- compatibility with current and future user tools
Every input method should work. If not, you need to fix any underlying issues.
Thorough testing is key to building an accessible product. It's best to test in three distinct rounds.
The first involves running automated tests. While automated testing won't catch all accessibility issues, it's quick, cheap, and easy. There are a plethora of accessibility testing tools available – some even run in your browser – and almost anyone can use them to run tests and hand a report to a developer.
While automatic testing will only examine so much, it will catch a lot of issues. That's good, because now you're going to have to roll your sleeves up and test manually – using your product in the same way as someone with a disability. This will involve things like using a screen reader, navigating using just the keyboard, and checking everything works properly for users of Windows High Contrast Mode. If you've already caught the most basic issues with your automated tests and fixed them, your manual testing will be a lot quicker.
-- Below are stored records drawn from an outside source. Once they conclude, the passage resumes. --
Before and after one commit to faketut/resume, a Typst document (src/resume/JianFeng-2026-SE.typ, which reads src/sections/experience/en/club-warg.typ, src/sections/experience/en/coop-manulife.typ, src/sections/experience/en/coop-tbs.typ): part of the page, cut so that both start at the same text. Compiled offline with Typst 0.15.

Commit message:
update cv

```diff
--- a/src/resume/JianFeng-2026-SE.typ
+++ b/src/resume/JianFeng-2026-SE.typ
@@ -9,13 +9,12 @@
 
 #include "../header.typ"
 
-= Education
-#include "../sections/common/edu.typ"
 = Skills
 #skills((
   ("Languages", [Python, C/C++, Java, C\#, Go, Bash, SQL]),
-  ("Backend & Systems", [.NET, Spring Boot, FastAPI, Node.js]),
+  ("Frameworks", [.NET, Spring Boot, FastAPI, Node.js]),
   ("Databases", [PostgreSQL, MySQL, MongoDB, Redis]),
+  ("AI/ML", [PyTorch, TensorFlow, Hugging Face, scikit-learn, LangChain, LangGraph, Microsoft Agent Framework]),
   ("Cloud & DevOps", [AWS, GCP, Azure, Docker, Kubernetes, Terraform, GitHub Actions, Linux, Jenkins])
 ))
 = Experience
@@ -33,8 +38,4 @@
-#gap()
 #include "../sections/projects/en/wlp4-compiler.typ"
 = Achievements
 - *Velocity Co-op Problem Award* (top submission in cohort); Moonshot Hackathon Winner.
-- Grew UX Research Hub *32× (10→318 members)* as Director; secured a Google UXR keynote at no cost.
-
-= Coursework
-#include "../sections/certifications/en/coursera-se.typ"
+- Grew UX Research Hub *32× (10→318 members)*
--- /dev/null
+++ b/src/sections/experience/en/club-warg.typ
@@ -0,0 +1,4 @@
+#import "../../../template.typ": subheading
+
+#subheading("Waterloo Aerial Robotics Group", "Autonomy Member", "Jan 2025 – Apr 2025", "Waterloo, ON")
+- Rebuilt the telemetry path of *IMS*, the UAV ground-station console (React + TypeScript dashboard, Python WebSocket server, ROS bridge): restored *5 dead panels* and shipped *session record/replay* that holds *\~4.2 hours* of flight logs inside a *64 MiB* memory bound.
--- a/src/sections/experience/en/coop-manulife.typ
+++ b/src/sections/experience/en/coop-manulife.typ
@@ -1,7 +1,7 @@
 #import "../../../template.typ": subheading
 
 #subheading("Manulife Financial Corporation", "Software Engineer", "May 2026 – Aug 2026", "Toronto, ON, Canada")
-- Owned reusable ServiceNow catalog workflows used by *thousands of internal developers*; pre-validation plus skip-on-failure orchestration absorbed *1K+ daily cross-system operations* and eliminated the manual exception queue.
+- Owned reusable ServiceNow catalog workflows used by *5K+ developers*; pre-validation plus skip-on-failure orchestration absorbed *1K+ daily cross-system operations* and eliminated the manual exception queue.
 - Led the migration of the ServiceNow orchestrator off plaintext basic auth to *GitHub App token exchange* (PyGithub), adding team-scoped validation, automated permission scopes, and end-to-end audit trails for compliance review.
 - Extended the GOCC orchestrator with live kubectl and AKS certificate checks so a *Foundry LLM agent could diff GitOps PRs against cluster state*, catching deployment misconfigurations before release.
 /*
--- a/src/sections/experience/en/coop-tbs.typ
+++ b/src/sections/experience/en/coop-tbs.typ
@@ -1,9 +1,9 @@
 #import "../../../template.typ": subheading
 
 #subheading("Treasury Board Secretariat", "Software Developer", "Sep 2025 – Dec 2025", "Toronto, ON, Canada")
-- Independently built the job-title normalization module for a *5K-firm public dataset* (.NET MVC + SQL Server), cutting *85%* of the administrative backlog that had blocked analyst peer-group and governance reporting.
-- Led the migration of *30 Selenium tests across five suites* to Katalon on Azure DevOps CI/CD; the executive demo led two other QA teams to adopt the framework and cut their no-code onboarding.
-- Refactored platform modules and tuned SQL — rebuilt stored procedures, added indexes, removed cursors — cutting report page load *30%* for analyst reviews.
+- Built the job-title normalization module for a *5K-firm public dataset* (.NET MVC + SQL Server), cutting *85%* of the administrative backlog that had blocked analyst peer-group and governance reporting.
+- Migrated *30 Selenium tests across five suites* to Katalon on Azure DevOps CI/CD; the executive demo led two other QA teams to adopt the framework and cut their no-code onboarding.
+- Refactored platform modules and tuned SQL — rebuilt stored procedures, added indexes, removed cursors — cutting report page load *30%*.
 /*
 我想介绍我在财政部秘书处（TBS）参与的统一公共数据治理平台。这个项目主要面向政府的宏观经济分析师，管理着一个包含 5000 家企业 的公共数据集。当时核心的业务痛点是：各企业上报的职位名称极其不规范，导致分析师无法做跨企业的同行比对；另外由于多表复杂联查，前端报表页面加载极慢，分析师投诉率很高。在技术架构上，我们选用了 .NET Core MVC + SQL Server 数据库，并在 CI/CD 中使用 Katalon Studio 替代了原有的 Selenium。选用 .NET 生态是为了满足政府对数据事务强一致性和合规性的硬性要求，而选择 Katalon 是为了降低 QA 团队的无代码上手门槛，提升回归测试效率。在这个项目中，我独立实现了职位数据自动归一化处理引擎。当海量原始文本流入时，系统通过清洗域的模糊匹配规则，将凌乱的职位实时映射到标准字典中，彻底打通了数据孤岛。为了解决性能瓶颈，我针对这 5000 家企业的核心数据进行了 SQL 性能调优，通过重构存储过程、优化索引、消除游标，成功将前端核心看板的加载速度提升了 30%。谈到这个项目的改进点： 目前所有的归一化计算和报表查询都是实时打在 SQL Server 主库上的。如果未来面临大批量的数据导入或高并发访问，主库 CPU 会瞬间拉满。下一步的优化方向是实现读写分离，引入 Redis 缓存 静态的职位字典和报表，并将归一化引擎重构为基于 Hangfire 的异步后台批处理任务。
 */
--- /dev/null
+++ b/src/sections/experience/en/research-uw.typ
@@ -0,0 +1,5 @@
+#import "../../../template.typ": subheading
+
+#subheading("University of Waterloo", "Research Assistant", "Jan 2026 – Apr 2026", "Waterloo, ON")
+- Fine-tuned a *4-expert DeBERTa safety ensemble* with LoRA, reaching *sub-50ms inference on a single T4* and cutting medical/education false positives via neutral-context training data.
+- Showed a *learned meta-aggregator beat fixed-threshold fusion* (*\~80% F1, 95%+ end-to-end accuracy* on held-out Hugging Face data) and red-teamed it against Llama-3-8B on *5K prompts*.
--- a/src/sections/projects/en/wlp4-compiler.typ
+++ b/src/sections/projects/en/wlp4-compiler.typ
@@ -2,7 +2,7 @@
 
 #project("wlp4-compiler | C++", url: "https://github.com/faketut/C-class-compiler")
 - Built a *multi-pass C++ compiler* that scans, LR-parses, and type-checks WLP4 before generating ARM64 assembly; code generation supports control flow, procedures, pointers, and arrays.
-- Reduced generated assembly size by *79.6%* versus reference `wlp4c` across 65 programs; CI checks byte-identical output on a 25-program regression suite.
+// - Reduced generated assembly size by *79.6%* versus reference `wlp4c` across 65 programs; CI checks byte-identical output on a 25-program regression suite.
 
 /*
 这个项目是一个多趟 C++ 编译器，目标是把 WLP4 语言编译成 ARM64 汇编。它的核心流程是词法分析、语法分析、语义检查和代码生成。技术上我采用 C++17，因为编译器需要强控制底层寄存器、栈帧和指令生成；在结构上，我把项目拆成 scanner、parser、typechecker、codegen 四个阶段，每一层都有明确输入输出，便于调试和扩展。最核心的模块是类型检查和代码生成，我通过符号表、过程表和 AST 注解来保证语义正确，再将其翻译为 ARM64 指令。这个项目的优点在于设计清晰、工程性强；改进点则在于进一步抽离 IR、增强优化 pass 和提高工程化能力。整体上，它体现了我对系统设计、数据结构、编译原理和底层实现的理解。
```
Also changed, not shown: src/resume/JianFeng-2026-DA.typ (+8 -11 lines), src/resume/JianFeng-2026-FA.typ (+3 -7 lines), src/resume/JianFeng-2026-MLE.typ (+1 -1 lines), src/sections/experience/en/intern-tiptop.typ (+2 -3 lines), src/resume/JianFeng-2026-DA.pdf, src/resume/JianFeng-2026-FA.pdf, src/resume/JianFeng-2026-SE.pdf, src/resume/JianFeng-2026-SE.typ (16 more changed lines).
The third phase, and the most important in developing a truly accessible product, is to have disabled users test it — the same users you’re trying to accommodate. You need to make it fit their methods, rather than the other way around.
Like our testing with the DAC, it will be amazing how they can show you that you have made incorrect assumptions about something, and how often barriers can crop up.
Then, when the fix has been implemented, you need to repeat the process again — fully. It’s easy to make a tweak and not realize that you’ve caused an issue for someone reliant upon accessible technology, so you need to check with people who will be affected.
Remember that finding and making the changes when you’re at the design and development stage is ideal, and avoids costly retrospective changes. Accessibility testing is just usability testing, but with a subset for disabled users.
It’s important to be mindful that a CMS or other software products will never realistically be 100% accessible. Although Contensis improves the interface for all its users, it’s something we’ll constantly be working on. It’ll never be ‘done’, although that’s true of software in general.
It’s likely that, at some point in the near future, more laws will be introduced to ensure private sector companies are compliant for accessibility. And, the buck stops with the businesses’ decision makers, who should be actively working closely with their developers to ensure compliance across the board.
For now, though, the process of accessibility testing and improvement must continue. We’re constantly working towards a CMS platform that is inclusive for all users, pushing forward in the education and training of our staff and customers so we’re better informed to step out of our own perspective.
We’re encouraging our team to think about designs that will benefit everyone, not just ‘people like me’. Because accessible products benefit everyone. Disability, whether it’s temporary or permanent, can happen to any person and that person could be any one of us.
About the Author: Richard Saunders, product owner of SaaS product Contensis